● **Work to be completed**
Reply with one number only: the count of lines below that contain the word "logspace".

● **Data for processing**

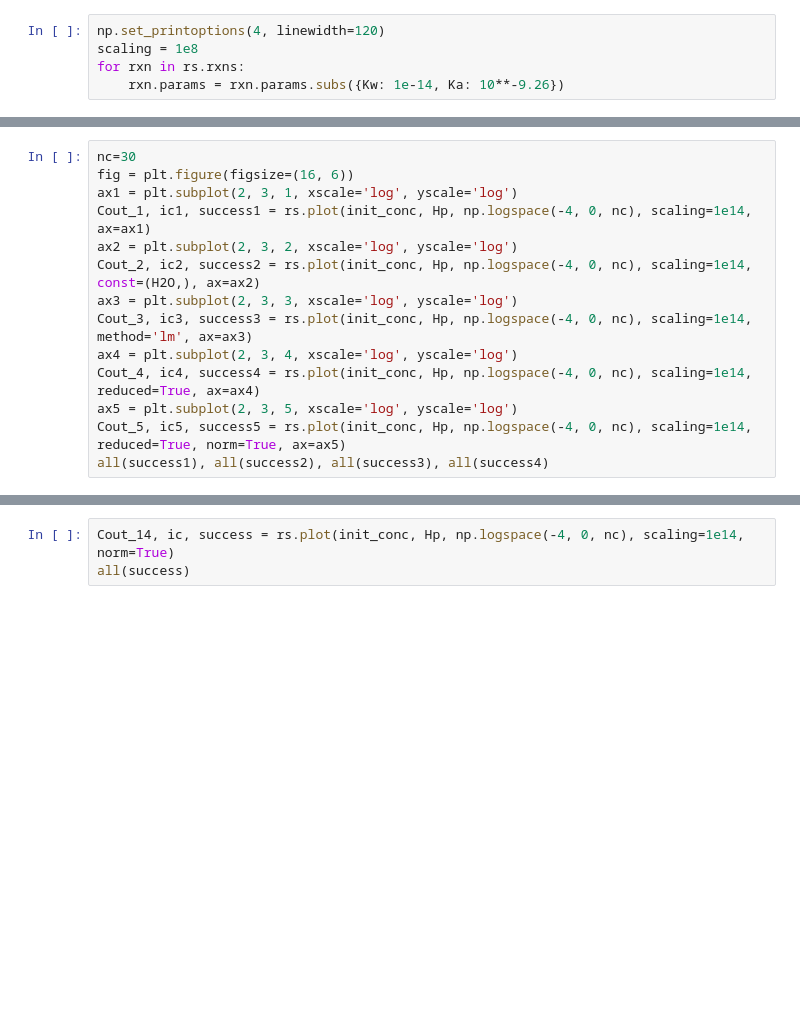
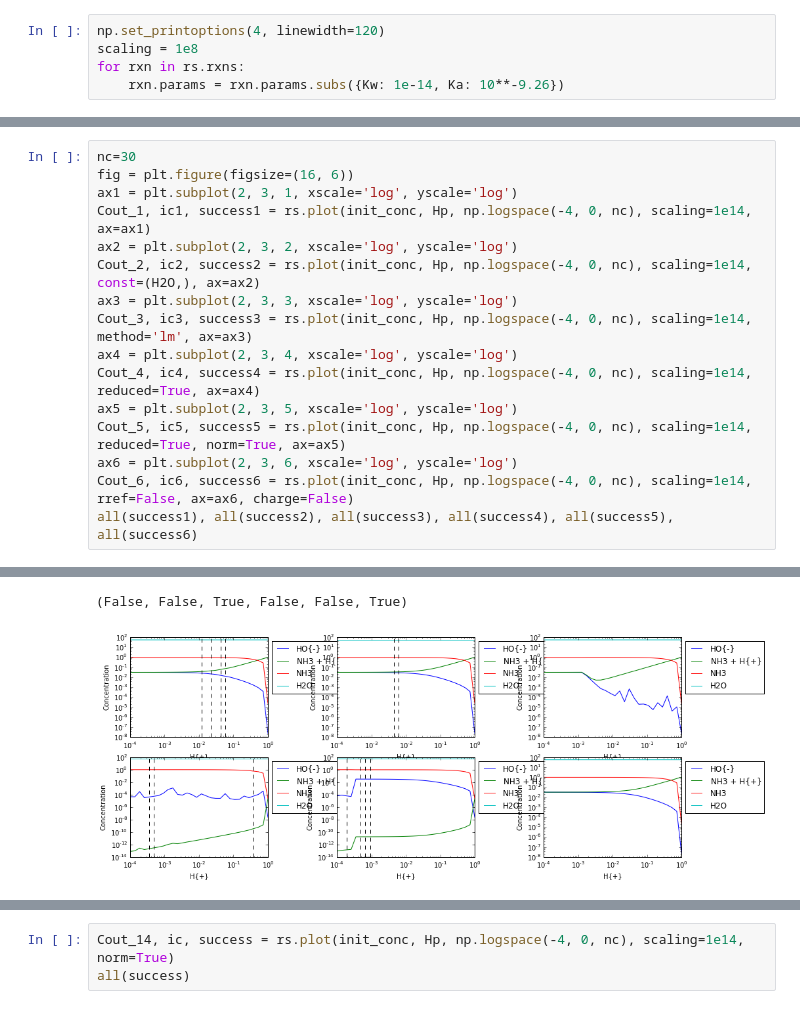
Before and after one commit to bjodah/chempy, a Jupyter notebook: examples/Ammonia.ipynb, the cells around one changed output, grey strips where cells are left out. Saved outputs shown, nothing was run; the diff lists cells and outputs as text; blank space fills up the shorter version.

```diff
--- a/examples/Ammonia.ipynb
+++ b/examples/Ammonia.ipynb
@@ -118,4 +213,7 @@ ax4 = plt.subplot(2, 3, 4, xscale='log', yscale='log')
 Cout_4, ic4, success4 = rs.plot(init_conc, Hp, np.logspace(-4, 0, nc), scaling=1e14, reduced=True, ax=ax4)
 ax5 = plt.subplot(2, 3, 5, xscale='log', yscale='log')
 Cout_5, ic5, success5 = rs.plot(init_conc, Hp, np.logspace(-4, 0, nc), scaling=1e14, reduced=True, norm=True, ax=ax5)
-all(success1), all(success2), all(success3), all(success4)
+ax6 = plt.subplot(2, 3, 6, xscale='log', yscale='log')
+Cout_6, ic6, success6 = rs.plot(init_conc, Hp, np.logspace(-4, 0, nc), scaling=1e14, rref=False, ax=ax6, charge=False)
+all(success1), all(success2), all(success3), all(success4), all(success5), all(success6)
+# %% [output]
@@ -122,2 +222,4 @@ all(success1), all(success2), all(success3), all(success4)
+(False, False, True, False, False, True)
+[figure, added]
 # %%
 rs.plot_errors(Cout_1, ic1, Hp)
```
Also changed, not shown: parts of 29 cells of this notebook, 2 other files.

● **Exercise response**
3